### [TRY IT]
Show the lines of the material that contain the word "xlsx".

### [EXCERPTED RECORDS]
=====

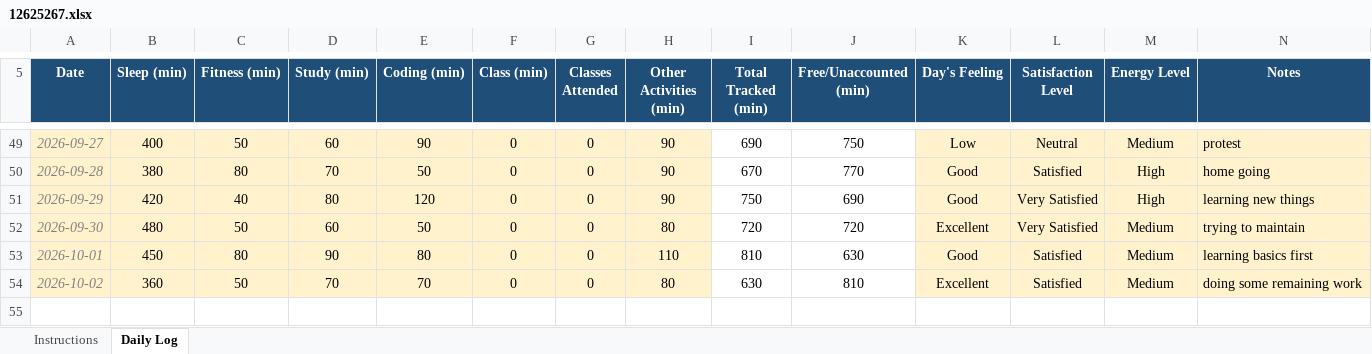
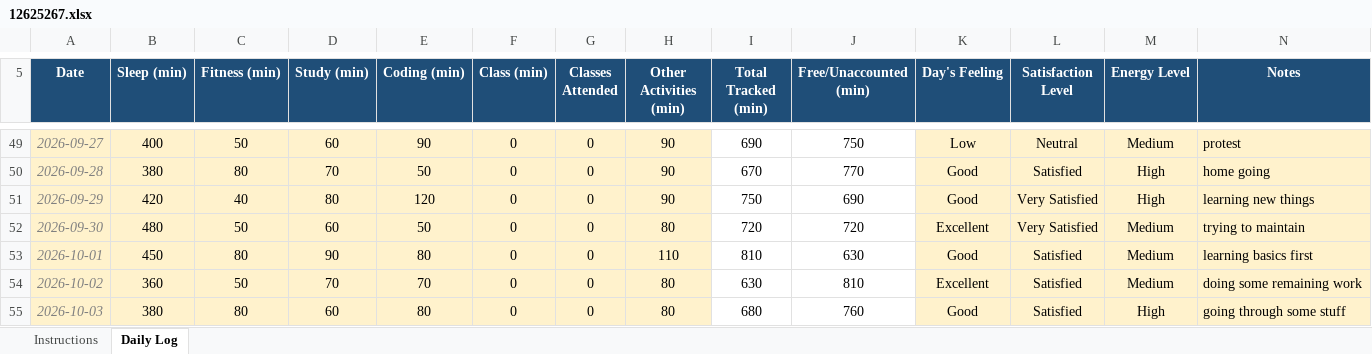
Before and after one commit to BishtRyker/CAP776, an Excel workbook: 12625267.xlsx, sheet Daily Log, drawn as a sheet; only a part is shown, gaps mark what is left out; values as stored, in another font and other column widths than the file's, no borders; conditional formats not drawn; the diff names each change by its address in the sheet, - before the commit and + after, or states it on an @@ line.

Commit message:
dailyupdate

```diff
--- a/12625267.xlsx (sheet Daily Log)
+++ b/12625267.xlsx (sheet Daily Log)
+row 55: 2026-10-03 | 380 | 80 | 60 | 80 | 0 | 0 | 80 | 680 | 760 | Good | Satisfied | High | going through some stuff
```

=====

### [WRITTEN ANSWER]
Before and after one commit to BishtRyker/CAP776, an Excel workbook: 12625267.xlsx, sheet Daily Log, drawn as a sheet; only a part is shown, gaps mark what is left out; values as stored, in another font and other column widths than the file's, no borders; conditional formats not drawn; the diff names each change by its address in the sheet, - before the commit and + after, or states it on an @@ line.
--- a/12625267.xlsx (sheet Daily Log)
+++ b/12625267.xlsx (sheet Daily Log)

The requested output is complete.